* [Data for this task]
____

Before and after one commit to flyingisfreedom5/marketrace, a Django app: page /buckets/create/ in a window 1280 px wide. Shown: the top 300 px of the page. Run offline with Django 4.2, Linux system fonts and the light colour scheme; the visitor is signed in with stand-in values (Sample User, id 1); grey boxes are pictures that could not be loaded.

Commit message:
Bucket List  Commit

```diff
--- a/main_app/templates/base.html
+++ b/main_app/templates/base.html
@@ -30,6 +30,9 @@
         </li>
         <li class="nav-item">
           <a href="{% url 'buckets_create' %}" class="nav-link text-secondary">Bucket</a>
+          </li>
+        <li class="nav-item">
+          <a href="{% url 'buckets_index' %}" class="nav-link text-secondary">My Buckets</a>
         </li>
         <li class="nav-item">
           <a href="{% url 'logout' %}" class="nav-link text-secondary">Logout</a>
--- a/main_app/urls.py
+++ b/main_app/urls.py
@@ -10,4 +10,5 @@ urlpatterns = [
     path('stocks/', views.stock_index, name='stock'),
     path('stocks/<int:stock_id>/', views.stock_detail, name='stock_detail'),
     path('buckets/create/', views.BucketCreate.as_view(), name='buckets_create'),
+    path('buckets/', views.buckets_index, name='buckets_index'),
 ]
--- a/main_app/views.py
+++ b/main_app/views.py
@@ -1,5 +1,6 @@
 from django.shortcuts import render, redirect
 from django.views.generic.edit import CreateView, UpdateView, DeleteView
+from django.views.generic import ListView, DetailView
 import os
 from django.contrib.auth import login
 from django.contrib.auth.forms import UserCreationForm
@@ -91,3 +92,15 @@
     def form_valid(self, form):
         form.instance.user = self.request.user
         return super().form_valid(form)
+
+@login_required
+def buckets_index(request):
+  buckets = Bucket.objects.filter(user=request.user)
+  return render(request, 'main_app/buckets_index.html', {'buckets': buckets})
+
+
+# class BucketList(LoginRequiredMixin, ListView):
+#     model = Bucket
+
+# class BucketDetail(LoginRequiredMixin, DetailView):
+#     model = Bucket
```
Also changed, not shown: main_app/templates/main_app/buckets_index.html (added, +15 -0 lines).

____

* [What the exercise asks] Would you filter the records and copy out each line containing "from"?

* [Output for this task]
 from django.shortcuts import render, redirect
 from django.views.generic.edit import CreateView, UpdateView, DeleteView
+from django.views.generic import ListView, DetailView
 from django.contrib.auth import login
 from django.contrib.auth.forms import UserCreationForm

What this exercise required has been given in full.